Librarians must see themselves as advocates and as lead learners in their buildings. More specifically, librarians must see their role as lead teacher for both students and for the adults in their building and in their respective districts (yes, this includes principals, too).
Like any great educator, the foundational work of school librarians must be relational. Actively seeking out ways to remain relevant to both students and teachers is of critical importance. School leaders want libraries to help them achieve the broader goals of their schools. Librarians must understand this role and find ways to stay engaged with their principals to better serve the broad mission of the building or district. Of course, as previously stated, librarians must also see themselves as critical advocates for the deep and powerful work of school libraries. Never make the assumption that your building and district leaders possess a sound understanding of what the role of the 21st-century school library might or should look like.

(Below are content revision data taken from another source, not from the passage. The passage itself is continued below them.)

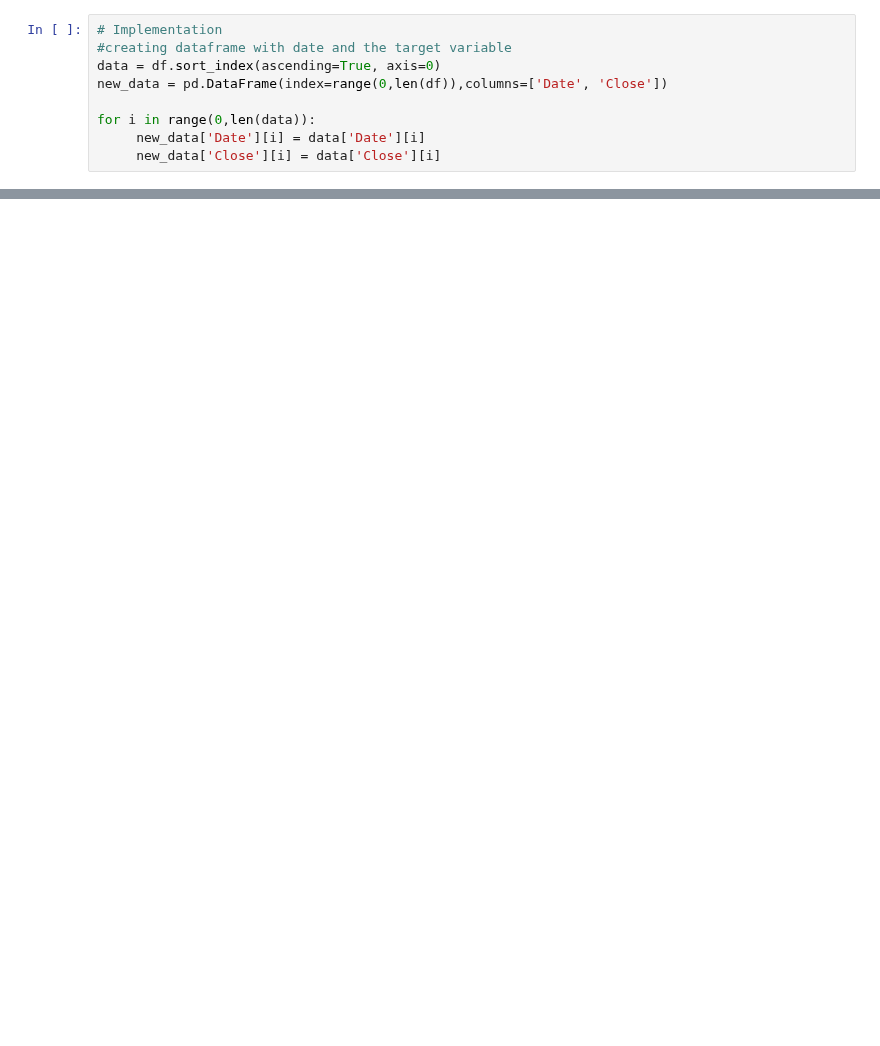
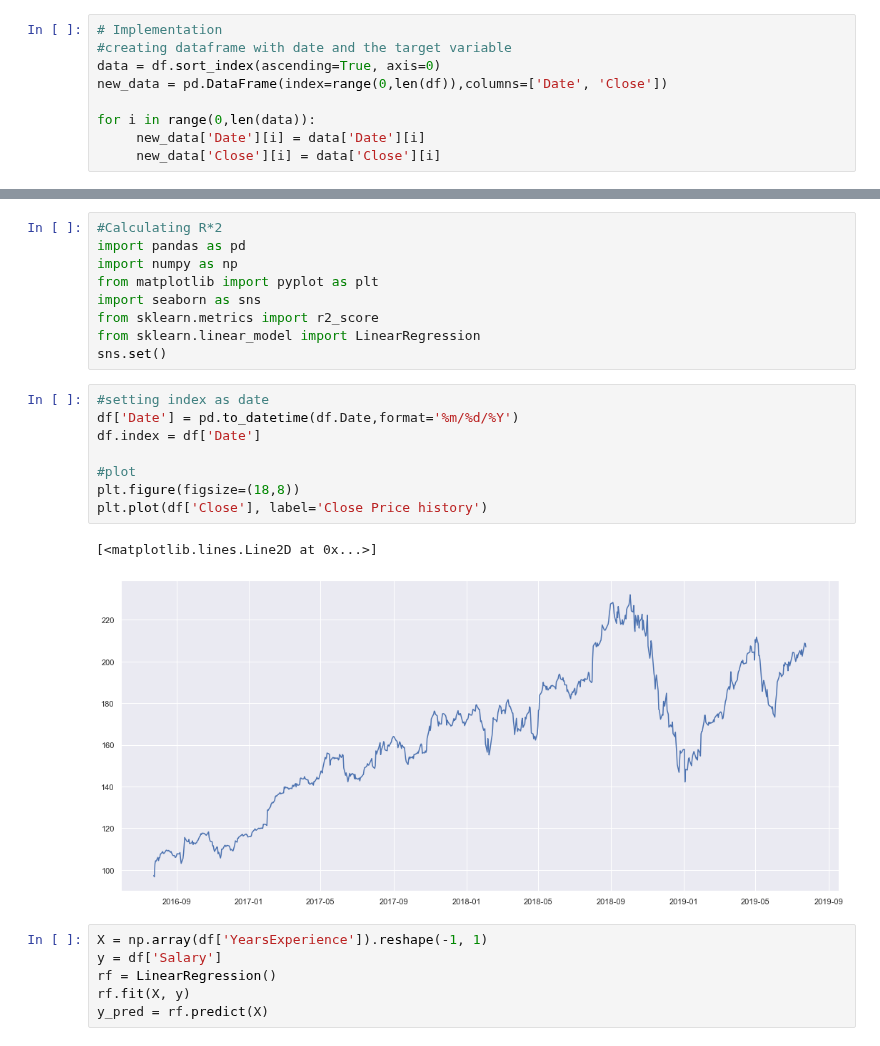
Before and after one commit to Bitakh80/Project-3--Machine-Learning, a Jupyter notebook: Stock Analysis .ipynb, the cells around one changed output, grey strips where cells are left out. Cells and saved outputs as stored; diff of their text form; blank space fills up the shorter version.

```diff
--- a/Stock Analysis .ipynb
+++ b/Stock Analysis .ipynb
@@ -166,0 +173,26 @@ See the caveats in the documentation: http://pandas.pydata.org/pandas-docs/stabl
+# %%
+#Calculating R*2
+import pandas as pd
+import numpy as np
+from matplotlib import pyplot as plt
+import seaborn as sns
+from sklearn.metrics import r2_score
+from sklearn.linear_model import LinearRegression
+sns.set()
+# %%
+#setting index as date
+df['Date'] = pd.to_datetime(df.Date,format='%m/%d/%Y')
+df.index = df['Date']
+
+#plot
+plt.figure(figsize=(18,8))
+plt.plot(df['Close'], label='Close Price history')
+# %% [output]
+[<matplotlib.lines.Line2D at 0x...>]
+[figure, added]
+# %%
+X = np.array(df['YearsExperience']).reshape(-1, 1)
+y = df['Salary']
+rf = LinearRegression()
+rf.fit(X, y)
+y_pred = rf.predict(X)
```
Also changed, not shown: parts of 25 cells of this notebook.
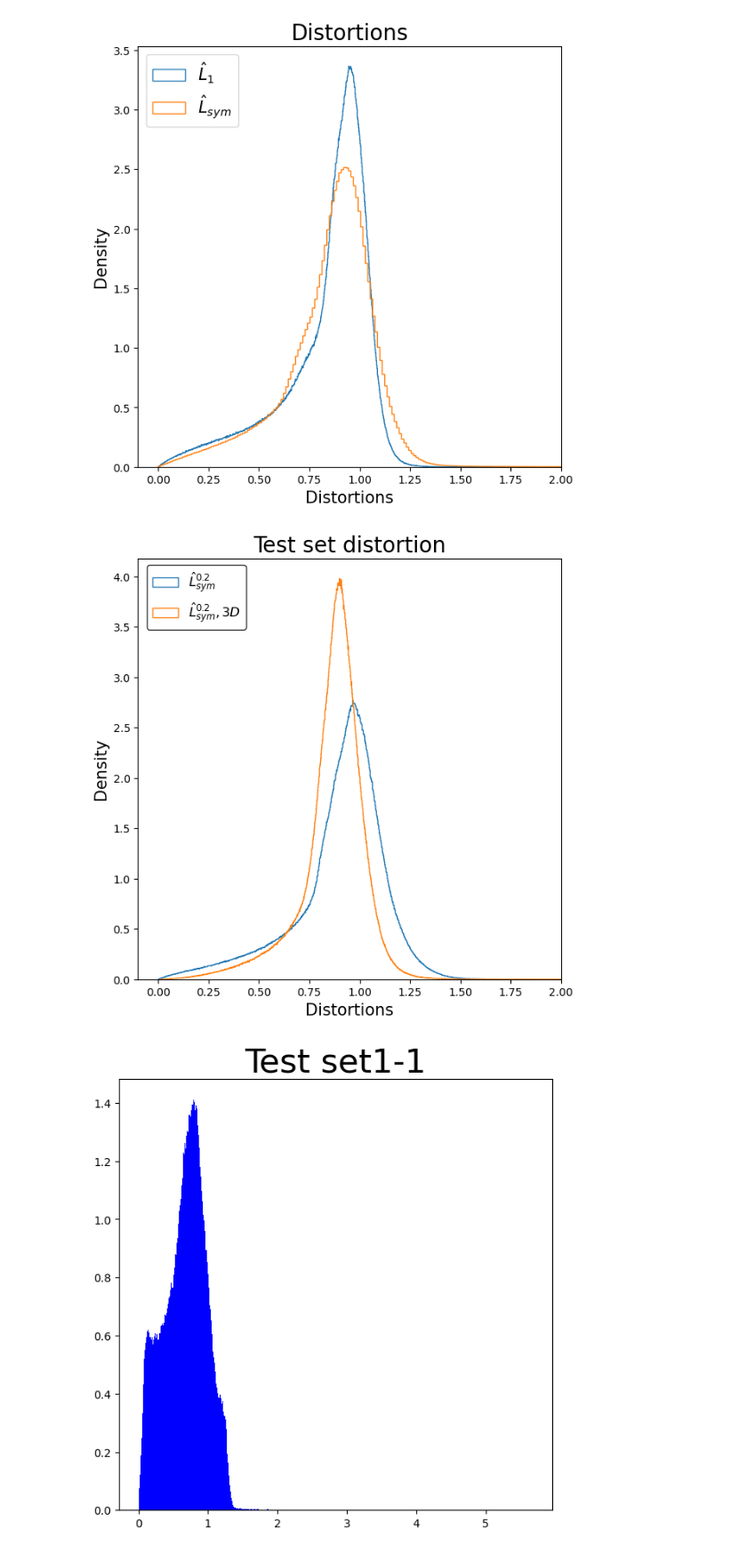
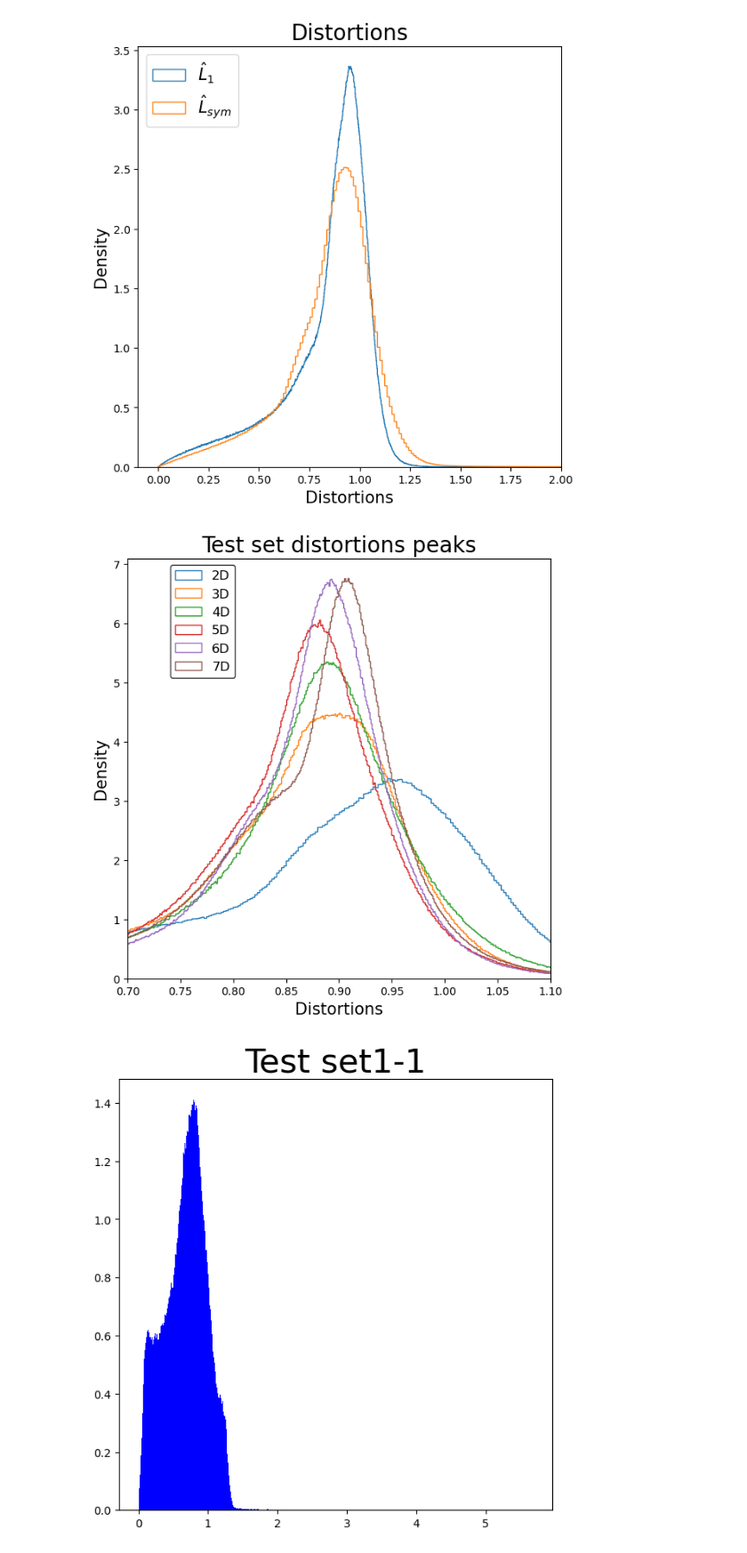
Before and after one commit to GabrieleBortolai/gabrieleb, a Jupyter notebook: Transformer_real.ipynb, the cells around one changed output. Shown: that part at 89% size. Saved outputs shown, nothing was run; the diff lists cells and outputs as text; code cells hidden in the pictures.

```diff
--- a/Transformer_real.ipynb
+++ b/Transformer_real.ipynb
@@ -362,36 +362,38 @@ fig.savefig('/home/gabrieleb/Plot/Jets/Real/Distortion_real_sim.pdf')
 # %% [output]
 [figure]
 # %%
-# dist = torch.load('/data/gabrieleb/data/Jets/dist_real_multi_2-7', map_location = device)
+dist = torch.load('/data/gabrieleb/data/Jets/dist_real_multi_2-7', map_location = device)
 # dist = torch.load('/data/gabrieleb/data/Jets/dist_real_multi_alpha_(0.1-0.5)', map_location = device)
-dist = torch.load('/data/gabrieleb/data/Jets/dist_real_multi_(orig,0.2,0.2_3D,0.2_4D)', map_location = device)
+# dist = torch.load('/data/gabrieleb/data/Jets/dist_real_multi_(orig,0.2,0.2_3D,0.2_4D)', map_location = device)
 
-# fig, ax = plt.subplots(1,1, figsize=(7,7))
-# ax.set_xlim([-0.1, 0.7])
+fig, ax = plt.subplots(1,1, figsize=(7,7))
+ax.set_xlim([0.7, 1.1])
 # ax.set_ylim([0,1])
-# ax.set_title('Test set distortions tails', fontsize = 20)
-# ax.set_xlabel('Distortions', fontsize = 15)
-# ax.set_ylabel('Density', fontsize = 15)
+ax.set_title('Test set distortions peaks', fontsize = 20)
+ax.set_xlabel('Distortions', fontsize = 15)
+ax.set_ylabel('Density', fontsize = 15)
 
 colors = ['b', 'g', 'r','c','m','y','k']
-for i in [2]:
-    fig, ax = plt.subplots(1,1, figsize=(7,7))
-    ax.set_xlim([-0.1, 2])
-    # ax.set_ylim([0,1])
-    ax.set_title('Test set distortion', fontsize = 20)
-    ax.set_xlabel('Distortions', fontsize = 15)
-    ax.set_ylabel('Density', fontsize = 15)
+for i in range(len(dist)):
+    # fig, ax = plt.subplots(1,1, figsize=(7,7))
+    # ax.set_xlim([-0.1, 2])
+    # # ax.set_ylim([0,1])
+    # ax.set_title('Test set distortion', fontsize = 20)
+    # ax.set_xlabel('Distortions', fontsize = 15)
+    # ax.set_ylabel('Density', fontsize = 15)
 
     # ax.hist(dist[0].detach().numpy(), bins = 'auto', density = True, fill = False, label = '$\hat{L}_1$', histtype='step')
-    ax.hist(dist[1].detach().numpy(), bins = 'auto', density = True, fill = False, label = '$\hat{L}_{sym}^{0.2}$', histtype='step')
+    # ax.hist(dist[1].detach().numpy(), bins = 'auto', density = True, fill = False, label = '$\hat{L}_{sym}^{0.2}$', histtype='step')
     # ax.hist(dist[i].detach().numpy(), bins = 'auto', density = True, fill = False, label = '$\hat{L}_{sym}^{0.'+str(i)+'}$', histtype='step')
-    ax.hist(dist[i].detach().numpy(), bins = 'auto', density = True, fill = False, label = '$\hat{L}_{sym}^{0.2}, 3D$', histtype='step')
+    # ax.hist(dist[i].detach().numpy(), bins = 'auto', density = True, fill = False, label = '$\hat{L}_{sym}^{0.2}, 3D$', histtype='step')
+    ax.hist(dist[i].detach().numpy(), bins = 'auto', density = True, fill = False, label = str(i+2)+'D', histtype='step')
     ax.legend(fontsize = 12, edgecolor = 'black',  bbox_to_anchor = (0.27, 1), bbox_transform = ax.transAxes)
     # fig.savefig(f'/home/gabrieleb/Plot/Jets/Real/Distortions_notsim_{i+1}D.pdf', facecolor='w',pad_inches=0.3, transparent=True)
-    fig.savefig(f'/home/gabrieleb/Plot/Jets/Real/Distortions_0.2_{i+1}D.pdf', facecolor='w',pad_inches=0.3, transparent=True)
+    # fig.savefig(f'/home/gabrieleb/Plot/Jets/Real/Distortions_0.2_{i+1}D.pdf', facecolor='w',pad_inches=0.3, transparent=True)
     # fig.savefig(f'/home/gabrieleb/Plot/Jets/Real/Distortions_alpha=0.'+str(i)+'.pdf', facecolor='w',pad_inches=0.3, transparent=True)
+    fig.savefig(f'/home/gabrieleb/Plot/Jets/Real/Distortions_peaks.pdf', facecolor='w',pad_inches=0.3, transparent=True)
 # %% [output]
-[figure, old version]
+[figure, new version]
 # %%
 E_dist_test = torch.cdist(sample_emb_test[0], sample_emb_test[1], p=2)
 
```
Also changed, not shown: 2 other files.
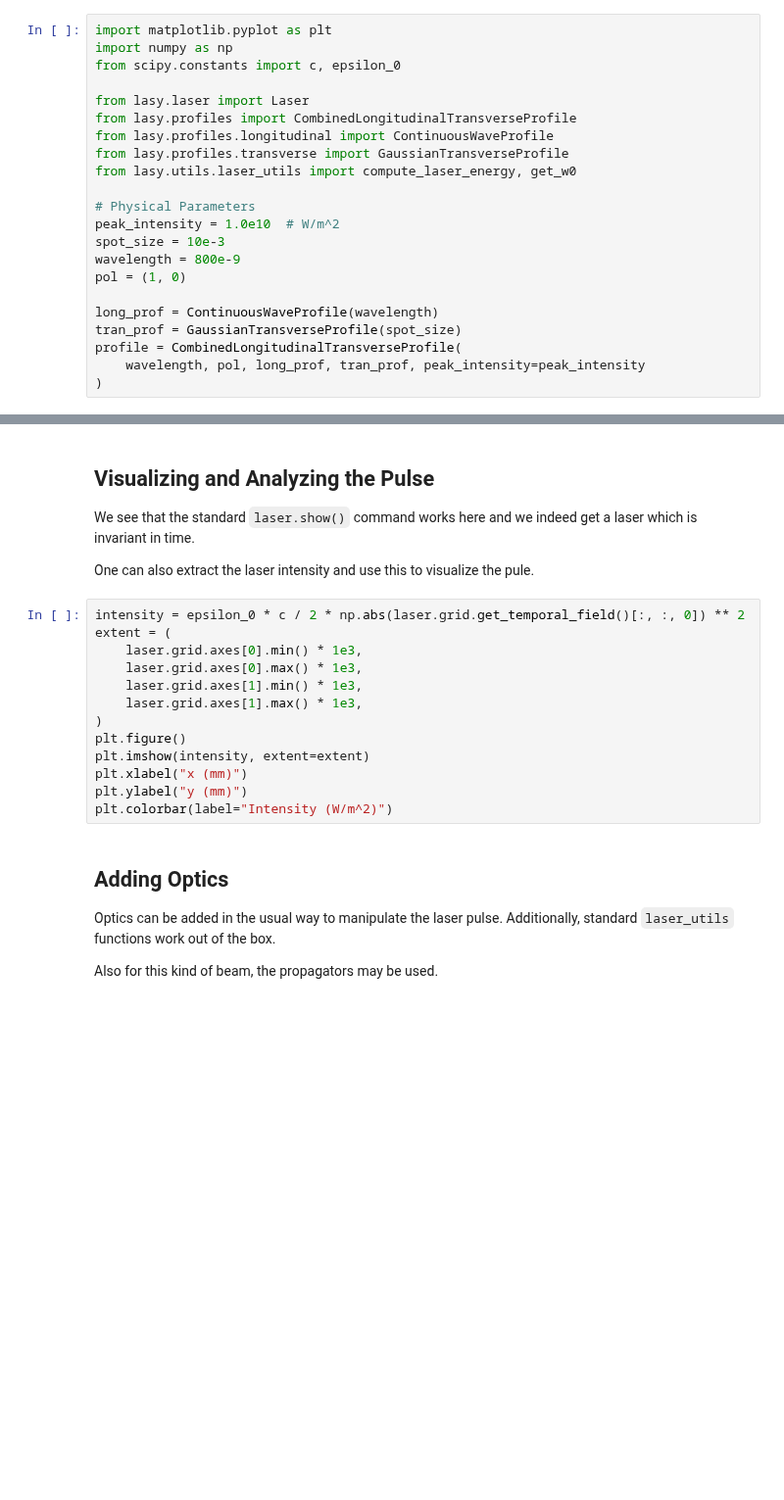
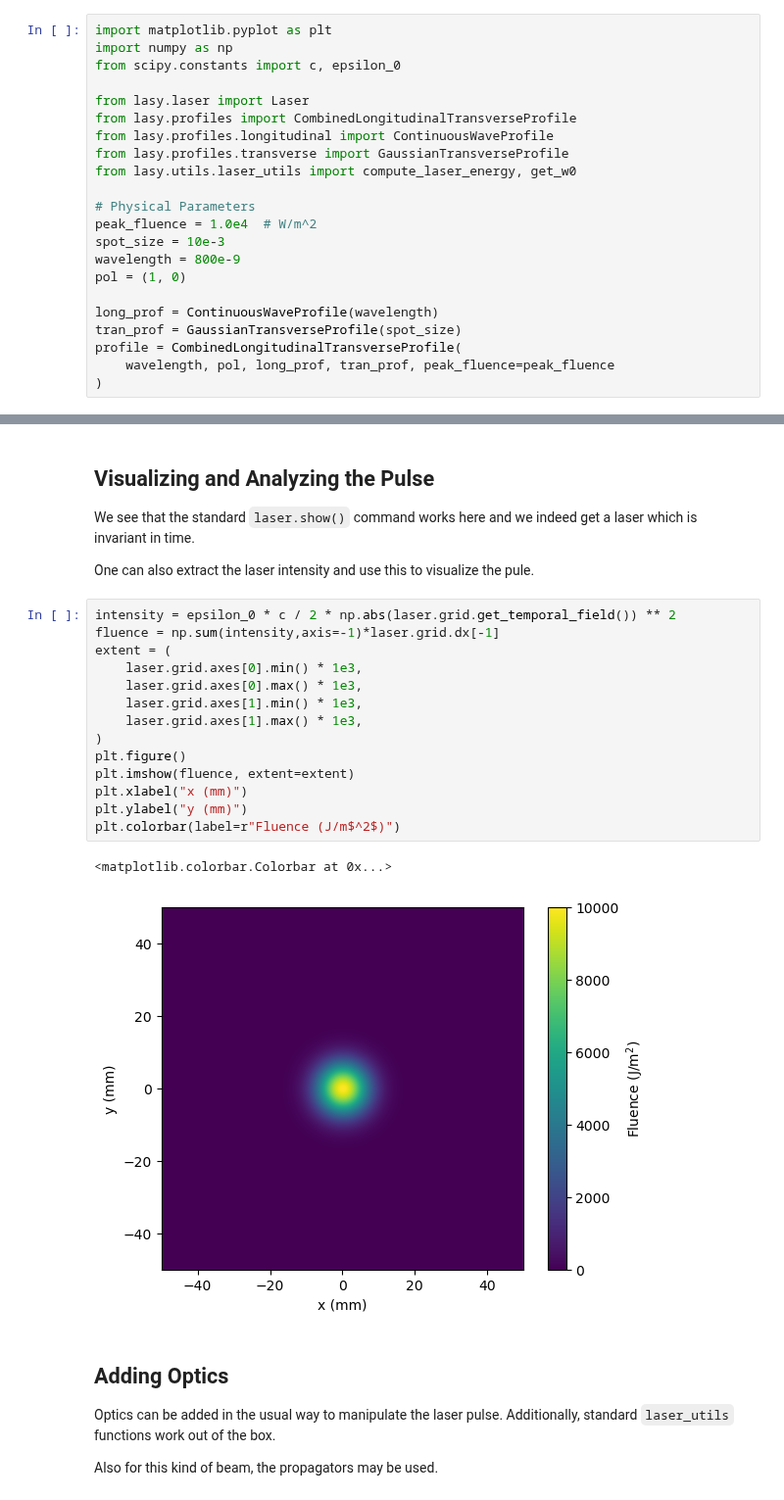
Before and after one commit to LASY-org/lasy, a Jupyter notebook: docs/source/tutorials/2d_spatial_laser.ipynb, the cells around one changed output, grey strips where cells are left out. Shown at 98% size. Cells and saved outputs as stored; diff of their text form; blank space fills up the shorter version.

Commit message:
update to peak_fluence for cw beams

```diff
--- a/docs/source/tutorials/2d_spatial_laser.ipynb
+++ b/docs/source/tutorials/2d_spatial_laser.ipynb
@@ -18,7 +18,7 @@ from lasy.profiles.transverse import GaussianTransverseProfile
 from lasy.utils.laser_utils import compute_laser_energy, get_w0
 
 # Physical Parameters
-peak_intensity = 1.0e10  # W/m^2
+peak_fluence = 1.0e4  # W/m^2
 spot_size = 10e-3
 wavelength = 800e-9
 pol = (1, 0)
@@ -26,7 +26,7 @@ pol = (1, 0)
 long_prof = ContinuousWaveProfile(wavelength)
 tran_prof = GaussianTransverseProfile(spot_size)
 profile = CombinedLongitudinalTransverseProfile(
-    wavelength, pol, long_prof, tran_prof, peak_intensity=peak_intensity
+    wavelength, pol, long_prof, tran_prof, peak_fluence=peak_fluence
 )
 # %% [markdown]
 ## Define the Computational Grid
@@ -49,18 +51,22 @@ We see that the standard `laser.show()` command works here and we indeed get a l
 
 One can also extract the laser intensity and use this to visualize the pule.
 # %%
-intensity = epsilon_0 * c / 2 * np.abs(laser.grid.get_temporal_field()[:, :, 0]) ** 2
+intensity = epsilon_0 * c / 2 * np.abs(laser.grid.get_temporal_field()) ** 2
+fluence = np.sum(intensity,axis=-1)*laser.grid.dx[-1]
 extent = (
     laser.grid.axes[0].min() * 1e3,
     laser.grid.axes[0].max() * 1e3,
     laser.grid.axes[1].min() * 1e3,
     laser.grid.axes[1].max() * 1e3,
 )
 plt.figure()
-plt.imshow(intensity, extent=extent)
+plt.imshow(fluence, extent=extent)
 plt.xlabel("x (mm)")
 plt.ylabel("y (mm)")
-plt.colorbar(label="Intensity (W/m^2)")
+plt.colorbar(label=r"Fluence (J/m$^2$)")
+# %% [output]
+<matplotlib.colorbar.Colorbar at 0x...>
+[figure, added]
 # %% [markdown]
 ## Adding Optics
 
```
Also changed, not shown: parts of 3 cells of this notebook, 4 other files.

Why exactly are librarians so critical in helping a school fulfill a mission of 21st-century readiness for students? Librarians are masters of student choice and student voice. Consider the Guided Inquiry process and lesson design in this regard. In a highly effective model, librarians collaborate with content teachers to construct robust and thorough units of study that activate student curiosity, provide choices, and navigate the complete research process where students are forced to make sense of varied and diverse sources and information.
Additionally, school libraries deepen conceptual understanding and help to cultivate the intellectual virtues. By helping develop the habits of mind to think well, learn well, and live well, school librarians give students the skills required to tackle challenging instructional experiences that mimic those often ambiguous and complex problems that they are certain to confront for the rest of their lives both professionally and personally.
School librarians must become exemplars of learning in their building who are viewed as the go-to experts for adult learning and professional development. Make yourself the most valuable team member in your school and if you are not on your school and/or district leadership teams, now is the time! The voice of school librarians must be present in the conversations and planning that work to chart the direction of instruction and learning in schools if we are to aptly prepare students with the skills they will need where they are headed. Be “elevator speech” ready at all times to clearly articulate the importance of school libraries and school librarians in your district. When the conversation comes to discuss funding cuts and staffing adjustments, it is up to us to ensure that world-class libraries staffed with world-class librarians never becomes the topic of conversation.
Thank you to the amazing librarians that I have had the opportunity to learn from; you have taught me the importance of your work in the education of young people and our school is all the better for it.
Author: Scott Beck
Scott Beck, Ph.D., is Principal at Norman High School. He is a National Board Certified Teacher and a National Institute for School Leadership Administrator.